And whilst I was recently at the Design Museum in London, I came across this book ‘Wear, Repair, Repurpose’ by Lily Fulop. It was beautiful from cover to cover and I’m still ever so slightly reeling to have left it on the shelf. Obviously it’s been added to my wish-list and I cannot wait to purchase it ASAP in order to help me on my mending journey. (But I did discover the author on instagram @mindful_mending so that’s helping for now.)

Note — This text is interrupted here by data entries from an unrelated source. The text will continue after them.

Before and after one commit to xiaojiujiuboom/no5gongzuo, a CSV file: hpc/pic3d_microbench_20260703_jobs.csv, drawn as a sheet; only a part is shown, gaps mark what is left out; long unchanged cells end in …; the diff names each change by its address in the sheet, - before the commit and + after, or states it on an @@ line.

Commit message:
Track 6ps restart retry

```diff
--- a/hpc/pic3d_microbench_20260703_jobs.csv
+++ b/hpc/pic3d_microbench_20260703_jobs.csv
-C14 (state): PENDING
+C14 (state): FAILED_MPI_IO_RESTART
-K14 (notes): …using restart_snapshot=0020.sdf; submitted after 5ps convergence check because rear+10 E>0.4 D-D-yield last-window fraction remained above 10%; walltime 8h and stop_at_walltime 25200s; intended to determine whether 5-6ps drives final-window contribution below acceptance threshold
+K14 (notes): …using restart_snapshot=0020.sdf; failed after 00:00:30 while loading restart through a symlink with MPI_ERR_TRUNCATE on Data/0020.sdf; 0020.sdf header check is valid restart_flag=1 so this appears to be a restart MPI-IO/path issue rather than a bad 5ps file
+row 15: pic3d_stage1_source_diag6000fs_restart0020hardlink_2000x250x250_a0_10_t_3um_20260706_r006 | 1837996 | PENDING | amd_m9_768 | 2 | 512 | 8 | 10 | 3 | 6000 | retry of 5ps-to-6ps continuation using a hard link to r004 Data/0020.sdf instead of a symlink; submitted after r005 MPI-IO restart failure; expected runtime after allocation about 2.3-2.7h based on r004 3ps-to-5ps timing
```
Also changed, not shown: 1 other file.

Probably my most difficult resolution to work on, is this one. I rarely shop, but this year when I do, I’d like it to be second hand. The difficulty being that if I’m shopping, I’m doing it with an item in mind. Which doesn’t really work when you’re trawling through second hand garments. I can practically hear you screaming ‘DEPOP’ or you know any other selling site that’s also available. It just doesn’t work for me, I can search for hours for what I think I’m looking for, but to no avail. I’ll admit, that’s probably a me problem, imagining a garment that literally does not exist, anywhere. This year, I think I’m going to try changing tactics, using the second hand market as a rare ‘treat’, going in with an open mind and *hopefully* end up with an unexpected treasure or two.

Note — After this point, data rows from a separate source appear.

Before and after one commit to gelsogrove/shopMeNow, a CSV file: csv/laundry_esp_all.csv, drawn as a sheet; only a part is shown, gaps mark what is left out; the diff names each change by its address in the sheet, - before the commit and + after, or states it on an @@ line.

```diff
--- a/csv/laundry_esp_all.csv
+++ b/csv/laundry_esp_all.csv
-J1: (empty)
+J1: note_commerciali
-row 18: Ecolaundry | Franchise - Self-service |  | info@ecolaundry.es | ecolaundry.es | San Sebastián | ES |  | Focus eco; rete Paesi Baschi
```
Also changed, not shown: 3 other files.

Purchase with Intention

This next one is less of a resolution and more of a keep-it-up. Last year, I got into the habit of purchasing with intention. In other words, only buying a garment after I’d really thought about it. How many uses would I get out of it? Could I wear it year round? Is it well made? Do I trust the brand I’m potentially buying from? Or respect what they stand for? Lastly, do I truly want it? And to answer the last one, I have to still be thinking about it one month on, or in some cases 3 months (if I purchase said item, I’ll let you know why I contemplated it for so long).

But my biggest tip for organising purchase temptations is Pinterest. I have a Pinterest board dedicated to items I’m thinking about, or items I think would fit in a capsule wardrobe (but I can’t purchase because I have something similar). It makes it easy for it all to be in one place, visually it looks good and ultimately I can keep returning to it to see how I feel about those garments changes *if at all* over time.

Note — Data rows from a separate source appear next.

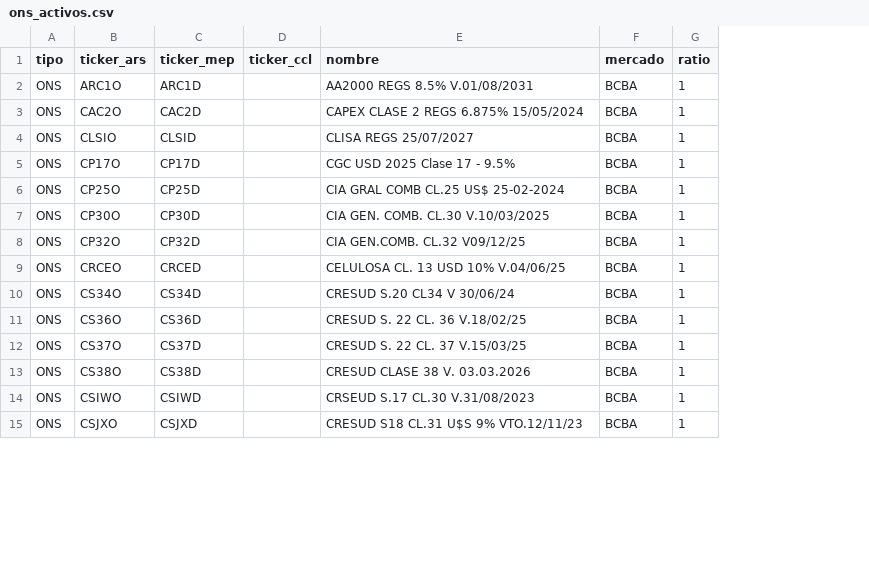
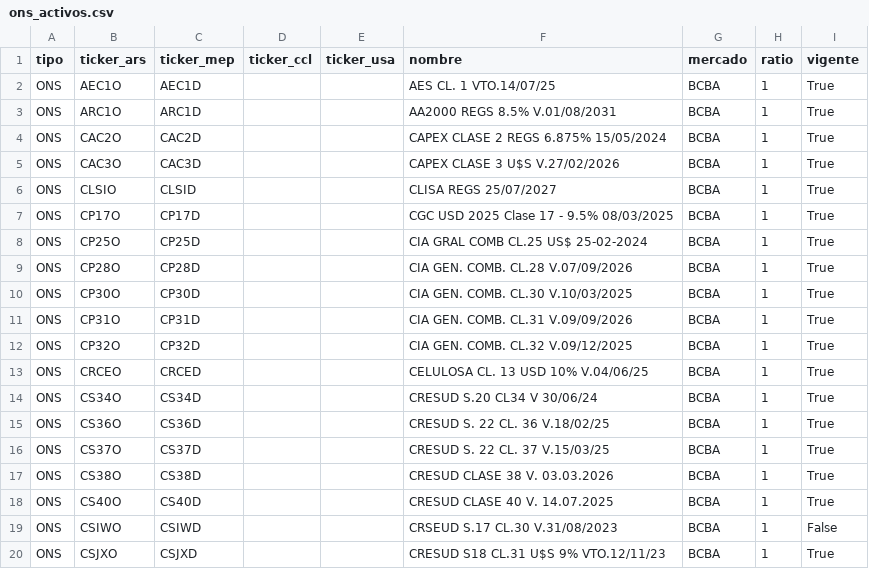
Before and after one commit to nmorelli96/finanzars-django, a CSV file: finanzars_root/instrumento/resources/ons_activos.csv, drawn as a sheet; only a part is shown; addresses are those after the commit; the diff covers the shown part only; the diff names each change by its address in the sheet, - before the commit and + after, or states it on an @@ line.

Commit message:
Actualizar csv de activos, Corregir importacion especies USA

```diff
--- a/finanzars_root/instrumento/resources/ons_activos.csv
+++ b/finanzars_root/instrumento/resources/ons_activos.csv
+column E (ticker_usa), empty
+column I (vigente), rows 3-4: True | True; rows 6-8: all True; row 10: True; rows 12-17: all True; rows 19-20: False | True
+row 2: ONS | AEC1O | AEC1D |  |  | AES CL. 1 VTO.14/07/25 | BCBA | 1 | True
+row 5: ONS | CAC3O | CAC3D |  |  | CAPEX CLASE 3 U$S V.27/02/2026 | BCBA | 1 | True
-F7 (nombre): CGC USD 2025 Clase 17 - 9.5%
+F7 (nombre): CGC USD 2025 Clase 17 - 9.5% 08/03/2025
+row 9: ONS | CP28O | CP28D |  |  | CIA GEN. COMB. CL.28 V.07/09/2026 | BCBA | 1 | True
+row 11: ONS | CP31O | CP31D |  |  | CIA GEN. COMB. CL.31 V.09/09/2026 | BCBA | 1 | True
-F12 (nombre): CIA GEN.COMB. CL.32 V09/12/25
+F12 (nombre): CIA GEN. COMB. CL.32 V.09/12/2025
+row 18: ONS | CS40O | CS40D |  |  | CRESUD CLASE 40 V. 14.07.2025 | BCBA | 1 | True
```
Also changed, not shown: 5 added rows and 1 edited cell elsewhere in this file, finanzars_root/instrumento/resources/bonos_activos.csv, finanzars_root/instrumento/resources/cedears_activos.csv, 5 other files.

In a bid to consume less, now is the time to get creative with my wardrobe. Last year, I met some people who have really inspired me with their style and it’s since piqued my interest to look at my wardrobe differently. It’s my goal this year to step out of my comfort zone with styling. Really take in what I have already and style together pieces I have yet to. I definitely fall back on the standard ‘jeans and a nice top’ too often day-to-day and I want to push myself to make a little effort and convey myself as someone with an interest in fashion.

The image above is from the Summer, when I decided to style my outfit with one of my Dads’ suit jackets. We all know that oversized, menswear trend was in (still set to continue through 2022) and I wanted to try it for myself. I’ll be honest, I felt like it was slightly too oversized for me to get away with, but admittedly, I liked the outcome in images. So again, maybe its about experimenting with what I have and just going with it anyway?


Something I’ve already started this year, is routinely making time to catch up on the news within the Fashion industry. My go to’s so far are The Business of Fashion and Vogue Business. I’ve come to realise how important it is to be aware of what’s going on and it should be a standard activity considering this is the industry I want to be working in. I also haven’t found it difficult to integrate with the combination of having a decent commute time and already having a deep interest in the industry. Overall, my last fashion related resolution for this year, is to continue to educate myself, stay in the loop and visit more exhibitions I find interesting*.

*literally any exhibition because its nice to be out the house after the last couple years we’ve had.

Understandably, these resolutions can be viewed to be the most over-used, obvious solutions we could all be trying out. But the point is, not all of us are, and it’s showing. Also, it was either this or career goals, but sometimes it’s best to keep your cards close to your chest right?

A Proud Sista Collaboration

Every other week seems like a manageable task to upload, right? That’s what we’re aiming for here.

Anyways, I’m back for the second time since my hiatus to talk about my collaboration with Proud Sista. Founded by Cheryl and Heather small, (formerly part of the band M People) I was set the task of designing an outfit to match a Proud Sista piece that would walk the catwalk at Bolton Fashion Festival. Here was the process…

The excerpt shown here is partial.